## Exercise details
What is the number of lines in the data that include the string "avril"? Give it by itself.
[Supplied material — start]
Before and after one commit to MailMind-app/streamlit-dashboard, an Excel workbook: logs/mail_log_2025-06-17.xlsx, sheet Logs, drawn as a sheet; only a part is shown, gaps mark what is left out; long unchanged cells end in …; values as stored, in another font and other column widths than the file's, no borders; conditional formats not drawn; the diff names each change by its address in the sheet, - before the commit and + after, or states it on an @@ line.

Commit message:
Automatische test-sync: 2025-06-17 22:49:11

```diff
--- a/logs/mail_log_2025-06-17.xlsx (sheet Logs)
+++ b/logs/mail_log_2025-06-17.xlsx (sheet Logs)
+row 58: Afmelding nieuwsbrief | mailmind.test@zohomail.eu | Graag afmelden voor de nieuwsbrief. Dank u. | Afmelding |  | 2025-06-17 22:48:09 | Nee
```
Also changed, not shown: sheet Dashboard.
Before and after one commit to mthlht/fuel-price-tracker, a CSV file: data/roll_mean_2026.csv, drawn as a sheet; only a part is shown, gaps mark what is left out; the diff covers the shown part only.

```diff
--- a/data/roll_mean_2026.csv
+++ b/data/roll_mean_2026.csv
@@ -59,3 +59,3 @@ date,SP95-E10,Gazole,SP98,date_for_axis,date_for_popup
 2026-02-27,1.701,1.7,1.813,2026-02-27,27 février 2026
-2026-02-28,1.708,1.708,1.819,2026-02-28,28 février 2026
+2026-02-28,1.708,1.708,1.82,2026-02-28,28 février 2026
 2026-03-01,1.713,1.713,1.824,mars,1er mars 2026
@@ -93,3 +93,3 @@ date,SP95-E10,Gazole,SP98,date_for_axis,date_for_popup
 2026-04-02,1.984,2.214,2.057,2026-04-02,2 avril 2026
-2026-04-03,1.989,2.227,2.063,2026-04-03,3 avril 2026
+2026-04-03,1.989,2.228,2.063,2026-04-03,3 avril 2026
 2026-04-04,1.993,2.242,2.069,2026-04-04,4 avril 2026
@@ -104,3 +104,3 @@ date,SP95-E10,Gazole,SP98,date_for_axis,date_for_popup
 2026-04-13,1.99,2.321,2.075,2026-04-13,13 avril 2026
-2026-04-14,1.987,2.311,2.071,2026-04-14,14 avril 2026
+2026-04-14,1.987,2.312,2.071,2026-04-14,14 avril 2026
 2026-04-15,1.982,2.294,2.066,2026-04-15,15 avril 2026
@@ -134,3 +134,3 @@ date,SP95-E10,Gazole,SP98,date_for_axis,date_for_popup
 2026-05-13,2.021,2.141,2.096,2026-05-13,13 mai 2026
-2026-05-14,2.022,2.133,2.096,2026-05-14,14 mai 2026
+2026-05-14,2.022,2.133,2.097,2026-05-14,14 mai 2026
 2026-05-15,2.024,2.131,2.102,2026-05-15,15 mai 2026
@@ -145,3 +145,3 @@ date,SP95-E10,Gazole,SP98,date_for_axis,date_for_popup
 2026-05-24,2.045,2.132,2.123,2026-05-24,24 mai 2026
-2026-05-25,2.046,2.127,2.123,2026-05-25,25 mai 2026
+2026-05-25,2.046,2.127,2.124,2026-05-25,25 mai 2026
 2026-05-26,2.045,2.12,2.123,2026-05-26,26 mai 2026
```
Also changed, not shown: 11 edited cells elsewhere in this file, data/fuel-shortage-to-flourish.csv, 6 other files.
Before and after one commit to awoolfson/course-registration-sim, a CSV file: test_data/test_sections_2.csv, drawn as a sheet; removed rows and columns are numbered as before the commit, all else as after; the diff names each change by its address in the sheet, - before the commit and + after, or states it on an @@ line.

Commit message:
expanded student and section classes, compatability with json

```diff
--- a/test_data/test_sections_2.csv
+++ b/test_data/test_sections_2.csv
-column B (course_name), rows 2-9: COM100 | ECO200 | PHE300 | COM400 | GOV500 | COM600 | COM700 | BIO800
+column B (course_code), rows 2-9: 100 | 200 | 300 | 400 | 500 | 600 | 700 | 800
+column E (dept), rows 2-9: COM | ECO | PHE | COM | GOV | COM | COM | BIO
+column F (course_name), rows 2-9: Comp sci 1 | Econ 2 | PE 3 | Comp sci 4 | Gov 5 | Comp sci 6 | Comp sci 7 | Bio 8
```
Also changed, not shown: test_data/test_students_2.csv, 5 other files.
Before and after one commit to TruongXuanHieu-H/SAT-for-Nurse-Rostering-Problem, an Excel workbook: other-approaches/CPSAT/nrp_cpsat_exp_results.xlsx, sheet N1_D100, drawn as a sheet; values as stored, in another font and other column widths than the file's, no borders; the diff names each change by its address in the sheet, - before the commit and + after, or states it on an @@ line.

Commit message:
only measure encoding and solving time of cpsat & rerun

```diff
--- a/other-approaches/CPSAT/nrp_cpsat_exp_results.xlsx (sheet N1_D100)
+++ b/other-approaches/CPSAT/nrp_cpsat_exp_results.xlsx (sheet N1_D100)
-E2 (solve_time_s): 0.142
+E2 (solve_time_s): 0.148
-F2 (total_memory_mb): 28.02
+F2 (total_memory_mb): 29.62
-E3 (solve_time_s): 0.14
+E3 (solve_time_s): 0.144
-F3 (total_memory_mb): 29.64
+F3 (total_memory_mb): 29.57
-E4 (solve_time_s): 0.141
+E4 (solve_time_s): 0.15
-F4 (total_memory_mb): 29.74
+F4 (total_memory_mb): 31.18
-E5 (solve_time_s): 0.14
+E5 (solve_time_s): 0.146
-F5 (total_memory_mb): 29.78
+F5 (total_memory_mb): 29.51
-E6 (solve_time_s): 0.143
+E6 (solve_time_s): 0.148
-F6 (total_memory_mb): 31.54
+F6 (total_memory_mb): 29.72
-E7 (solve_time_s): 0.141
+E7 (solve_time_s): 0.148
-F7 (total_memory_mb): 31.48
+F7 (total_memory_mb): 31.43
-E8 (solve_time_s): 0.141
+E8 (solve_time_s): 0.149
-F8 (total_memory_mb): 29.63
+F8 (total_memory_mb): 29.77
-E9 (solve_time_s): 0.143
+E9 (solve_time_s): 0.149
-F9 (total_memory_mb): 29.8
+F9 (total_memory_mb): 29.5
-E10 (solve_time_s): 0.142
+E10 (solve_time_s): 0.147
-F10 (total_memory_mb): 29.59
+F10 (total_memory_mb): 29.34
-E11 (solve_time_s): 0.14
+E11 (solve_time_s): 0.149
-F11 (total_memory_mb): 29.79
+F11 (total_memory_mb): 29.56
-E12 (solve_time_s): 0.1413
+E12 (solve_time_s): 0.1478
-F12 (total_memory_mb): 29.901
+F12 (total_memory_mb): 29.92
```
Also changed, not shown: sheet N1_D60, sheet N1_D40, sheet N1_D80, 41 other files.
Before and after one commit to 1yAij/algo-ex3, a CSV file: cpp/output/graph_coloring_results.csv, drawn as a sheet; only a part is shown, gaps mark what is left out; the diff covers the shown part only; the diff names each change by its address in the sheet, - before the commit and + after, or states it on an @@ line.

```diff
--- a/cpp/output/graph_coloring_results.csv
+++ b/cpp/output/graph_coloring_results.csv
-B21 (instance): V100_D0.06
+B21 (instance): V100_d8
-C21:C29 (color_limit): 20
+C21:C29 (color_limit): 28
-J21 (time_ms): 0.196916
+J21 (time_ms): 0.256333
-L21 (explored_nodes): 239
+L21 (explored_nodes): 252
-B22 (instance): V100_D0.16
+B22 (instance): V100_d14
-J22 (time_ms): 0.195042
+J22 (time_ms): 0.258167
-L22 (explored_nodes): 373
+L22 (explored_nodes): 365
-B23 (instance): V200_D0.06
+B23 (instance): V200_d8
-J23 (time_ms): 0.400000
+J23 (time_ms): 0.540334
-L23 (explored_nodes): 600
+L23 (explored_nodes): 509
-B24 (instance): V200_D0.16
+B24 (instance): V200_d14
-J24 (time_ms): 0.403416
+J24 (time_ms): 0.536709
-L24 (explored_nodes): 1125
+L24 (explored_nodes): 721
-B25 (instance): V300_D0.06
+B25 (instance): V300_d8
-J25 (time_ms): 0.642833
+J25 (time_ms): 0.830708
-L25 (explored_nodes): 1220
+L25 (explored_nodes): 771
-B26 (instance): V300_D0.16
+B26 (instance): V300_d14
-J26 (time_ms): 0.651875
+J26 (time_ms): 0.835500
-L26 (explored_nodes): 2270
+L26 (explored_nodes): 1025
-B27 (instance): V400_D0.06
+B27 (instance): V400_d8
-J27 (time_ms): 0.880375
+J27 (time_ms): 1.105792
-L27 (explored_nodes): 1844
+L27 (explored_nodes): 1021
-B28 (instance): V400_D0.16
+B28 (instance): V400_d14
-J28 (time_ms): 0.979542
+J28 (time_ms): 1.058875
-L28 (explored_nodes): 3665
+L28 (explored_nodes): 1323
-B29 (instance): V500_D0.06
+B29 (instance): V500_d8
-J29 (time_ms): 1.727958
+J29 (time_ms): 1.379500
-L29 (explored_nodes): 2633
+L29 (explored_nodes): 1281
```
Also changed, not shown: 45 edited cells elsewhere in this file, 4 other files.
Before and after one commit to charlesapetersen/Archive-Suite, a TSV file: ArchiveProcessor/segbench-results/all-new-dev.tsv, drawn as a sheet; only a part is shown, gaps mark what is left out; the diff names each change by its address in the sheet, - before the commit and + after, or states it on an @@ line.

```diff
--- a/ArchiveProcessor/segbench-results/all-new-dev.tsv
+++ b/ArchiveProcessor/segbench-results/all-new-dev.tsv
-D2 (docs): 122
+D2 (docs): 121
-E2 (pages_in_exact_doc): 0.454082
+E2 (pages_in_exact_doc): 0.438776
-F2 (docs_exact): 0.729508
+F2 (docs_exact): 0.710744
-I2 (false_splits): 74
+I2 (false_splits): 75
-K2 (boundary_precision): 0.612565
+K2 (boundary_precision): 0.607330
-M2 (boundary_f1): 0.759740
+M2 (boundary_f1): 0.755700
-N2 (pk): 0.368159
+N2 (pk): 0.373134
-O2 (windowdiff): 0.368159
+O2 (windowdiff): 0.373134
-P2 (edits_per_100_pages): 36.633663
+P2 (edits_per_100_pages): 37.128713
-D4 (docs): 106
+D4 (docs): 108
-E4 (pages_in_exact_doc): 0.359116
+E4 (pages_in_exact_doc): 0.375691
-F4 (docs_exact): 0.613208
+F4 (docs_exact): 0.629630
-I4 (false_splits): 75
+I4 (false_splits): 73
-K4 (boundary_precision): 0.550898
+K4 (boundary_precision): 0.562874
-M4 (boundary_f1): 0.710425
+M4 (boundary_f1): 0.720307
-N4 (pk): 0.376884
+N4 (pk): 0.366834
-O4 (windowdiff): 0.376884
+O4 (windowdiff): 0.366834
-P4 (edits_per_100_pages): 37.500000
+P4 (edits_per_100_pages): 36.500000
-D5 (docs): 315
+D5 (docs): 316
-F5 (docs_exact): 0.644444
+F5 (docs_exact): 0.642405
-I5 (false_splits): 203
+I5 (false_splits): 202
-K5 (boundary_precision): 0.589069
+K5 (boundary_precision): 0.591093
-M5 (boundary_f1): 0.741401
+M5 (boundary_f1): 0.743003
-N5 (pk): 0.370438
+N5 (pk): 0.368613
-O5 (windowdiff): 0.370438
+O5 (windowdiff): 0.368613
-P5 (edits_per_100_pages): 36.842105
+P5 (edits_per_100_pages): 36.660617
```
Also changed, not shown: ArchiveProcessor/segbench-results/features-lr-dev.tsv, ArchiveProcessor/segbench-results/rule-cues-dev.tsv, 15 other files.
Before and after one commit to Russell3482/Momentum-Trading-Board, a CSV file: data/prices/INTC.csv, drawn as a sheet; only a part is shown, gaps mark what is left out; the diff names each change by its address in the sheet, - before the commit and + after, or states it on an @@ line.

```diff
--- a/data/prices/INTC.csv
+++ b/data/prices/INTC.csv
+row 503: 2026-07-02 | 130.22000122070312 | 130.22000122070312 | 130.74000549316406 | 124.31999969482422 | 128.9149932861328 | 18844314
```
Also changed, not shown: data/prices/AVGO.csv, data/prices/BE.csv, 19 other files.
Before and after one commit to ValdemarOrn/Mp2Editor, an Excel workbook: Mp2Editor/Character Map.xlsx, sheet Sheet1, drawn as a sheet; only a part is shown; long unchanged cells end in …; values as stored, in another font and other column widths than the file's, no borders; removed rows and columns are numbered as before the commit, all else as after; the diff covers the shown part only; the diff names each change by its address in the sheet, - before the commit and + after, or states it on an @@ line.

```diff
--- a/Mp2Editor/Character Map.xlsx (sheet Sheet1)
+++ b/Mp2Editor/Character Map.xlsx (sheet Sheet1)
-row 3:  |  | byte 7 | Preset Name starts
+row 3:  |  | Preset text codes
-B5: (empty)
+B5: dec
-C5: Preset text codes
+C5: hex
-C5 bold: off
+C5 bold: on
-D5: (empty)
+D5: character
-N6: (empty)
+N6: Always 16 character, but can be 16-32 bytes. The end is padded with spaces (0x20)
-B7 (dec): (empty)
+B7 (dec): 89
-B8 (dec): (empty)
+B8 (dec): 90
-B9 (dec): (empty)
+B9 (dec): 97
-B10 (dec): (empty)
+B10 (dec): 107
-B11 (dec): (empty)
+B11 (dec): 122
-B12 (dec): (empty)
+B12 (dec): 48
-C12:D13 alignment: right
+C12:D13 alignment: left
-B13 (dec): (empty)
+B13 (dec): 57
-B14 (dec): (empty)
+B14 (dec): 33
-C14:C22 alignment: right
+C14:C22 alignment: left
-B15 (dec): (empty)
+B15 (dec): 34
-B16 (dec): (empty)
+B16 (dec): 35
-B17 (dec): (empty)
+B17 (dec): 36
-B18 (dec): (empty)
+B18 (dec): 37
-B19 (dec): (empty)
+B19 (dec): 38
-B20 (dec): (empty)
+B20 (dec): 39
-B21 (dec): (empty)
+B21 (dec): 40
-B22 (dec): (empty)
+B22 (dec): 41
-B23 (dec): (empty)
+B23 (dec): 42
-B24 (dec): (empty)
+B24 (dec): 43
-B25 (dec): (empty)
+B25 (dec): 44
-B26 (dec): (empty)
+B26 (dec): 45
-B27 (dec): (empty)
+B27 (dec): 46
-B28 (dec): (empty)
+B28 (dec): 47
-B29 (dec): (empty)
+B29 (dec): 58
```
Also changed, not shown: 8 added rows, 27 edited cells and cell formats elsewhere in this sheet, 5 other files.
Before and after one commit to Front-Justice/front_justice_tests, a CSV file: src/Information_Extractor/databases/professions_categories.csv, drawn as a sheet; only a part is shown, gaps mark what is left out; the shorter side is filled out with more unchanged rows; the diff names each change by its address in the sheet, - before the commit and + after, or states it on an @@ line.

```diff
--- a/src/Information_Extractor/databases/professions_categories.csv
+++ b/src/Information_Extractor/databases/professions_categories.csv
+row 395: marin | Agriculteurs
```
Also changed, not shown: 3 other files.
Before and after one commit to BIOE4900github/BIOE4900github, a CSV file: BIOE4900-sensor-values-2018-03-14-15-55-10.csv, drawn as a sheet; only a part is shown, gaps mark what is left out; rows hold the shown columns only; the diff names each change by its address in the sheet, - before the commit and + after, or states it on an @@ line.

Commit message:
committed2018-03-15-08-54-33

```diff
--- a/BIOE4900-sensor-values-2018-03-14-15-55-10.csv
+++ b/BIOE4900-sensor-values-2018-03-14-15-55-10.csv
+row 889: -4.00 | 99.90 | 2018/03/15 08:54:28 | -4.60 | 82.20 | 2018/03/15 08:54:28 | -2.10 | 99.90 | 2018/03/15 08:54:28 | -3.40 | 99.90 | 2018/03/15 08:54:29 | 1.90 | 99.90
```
[Supplied material — finish]
## Finished exercise
8